Interim analysis of the clinical trial showed that Verzenio, in combination with standard adjuvant endocrine therapy, achieved the primary endpoint of invasive disease-free survival. This result was all the more impressive considering that late last month, it was announced that Ibrance, a cancer treatment marketed by Pfizer, had failed to achieve a statistically significant improvement in invasive disease-free survival in a clinical trial with early-stage breast cancer patients.

Doctor holding a piggy bank.

Image source: Getty Images.

Eli Lilly's news prompted Guggenheim analyst Seamus Fernandez to upgrade the company's stock from neutral to buy. According to Fernandez, Verzenio's success in the clinical trial "likely is a transformational event" for the pharma giant. The analyst set a $182 price target on Eli Lilly's stock -- about 13% above the $160 level where it's currently trading.

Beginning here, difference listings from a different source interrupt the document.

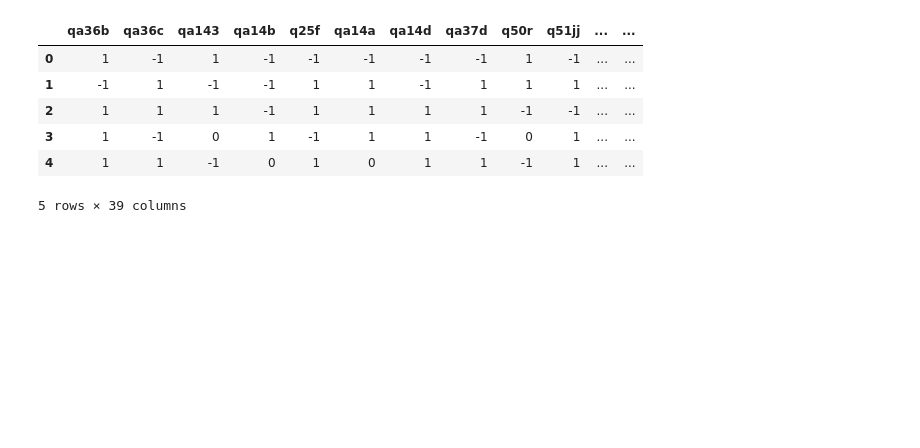
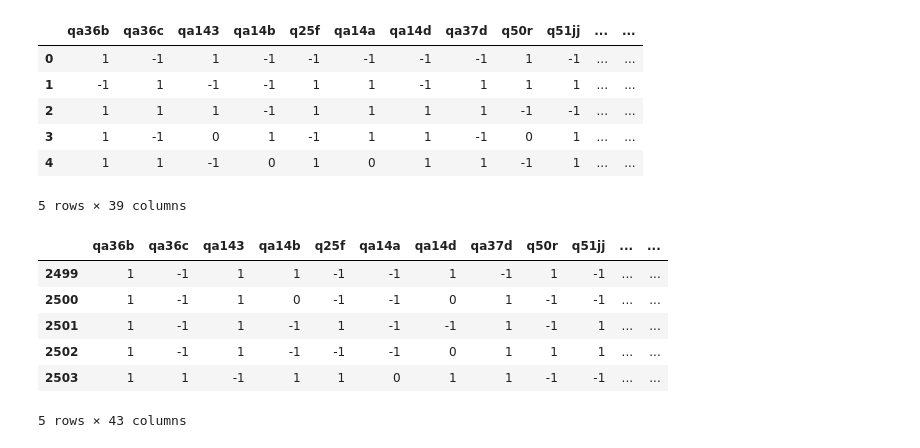
Before and after one commit to taylor-rao/unsupervised, a Jupyter notebook: unsupervised.ipynb, the cells around one changed output. Cells and saved outputs as stored; diff of their text form; code cells hidden in the pictures; blank space fills up the shorter version.

```diff
--- a/unsupervised.ipynb
+++ b/unsupervised.ipynb
@@ -248,0 +257,3 @@ minus3(4)
+# %%
+special3 = special.iloc[:,3:]
+special3.head()
@@ -262,3 +323,13 @@ f1.head()
+# %%
+cleaned.tail()
+# %% [output]
+|  | qa36b | qa36c | qa143 | qa14b | q25f | qa14a | qa14d | qa37d | q50r | q51jj | ... | ... |
+| 2499 | 1 | -1 | 1 | 1 | -1 | -1 | 1 | -1 | 1 | -1 | ... | ... |
+| 2500 | 1 | -1 | 1 | 0 | -1 | -1 | 0 | 1 | -1 | -1 | ... | ... |
+| 2501 | 1 | -1 | 1 | -1 | 1 | -1 | -1 | 1 | -1 | 1 | ... | ... |
+| 2502 | 1 | -1 | 1 | -1 | -1 | -1 | 0 | 1 | 1 | 1 | ... | ... |
+| 2503 | 1 | 1 | -1 | 1 | 1 | 0 | 1 | 1 | -1 | -1 | ... | ... |
+5 rows × 43 columns
 # %%
 from sklearn.decomposition import PCA
 pca = PCA(2)
```
Also changed, not shown: parts of 19 cells of this notebook.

Is Eli Lilly's stock worth $182?

I think Fernandez's price target is reasonable, and here are two reasons why. First, Verzenio could enjoy an exciting opportunity in the early-stage breast cancer market. Worldwide, breast cancer is the most common cancer among women, and despite recent progress in the treatment of this disease, about 30% of patients with some forms of early-stage breast cancer are at risk of their cancers returning. Verzenio could be an answer to this problem.

Second, Eli Lilly remains one of the leaders in the market for diabetes drugs. Many of its diabetes products, especially Trulicity, continue to generate strong and growing revenue. Given these tailwinds, I believe Eli Lilly stock is more than capable of reaching -- and even exceeding -- the $182 mark within the next 18 months. 

This article represents the opinion of the writer, who may disagree with the “official” recommendation position of a Motley Fool premium advisory service. We’re motley! Questioning an investing thesis -- even one of our own -- helps us all think critically about investing and make decisions that help us become smarter, happier, and richer.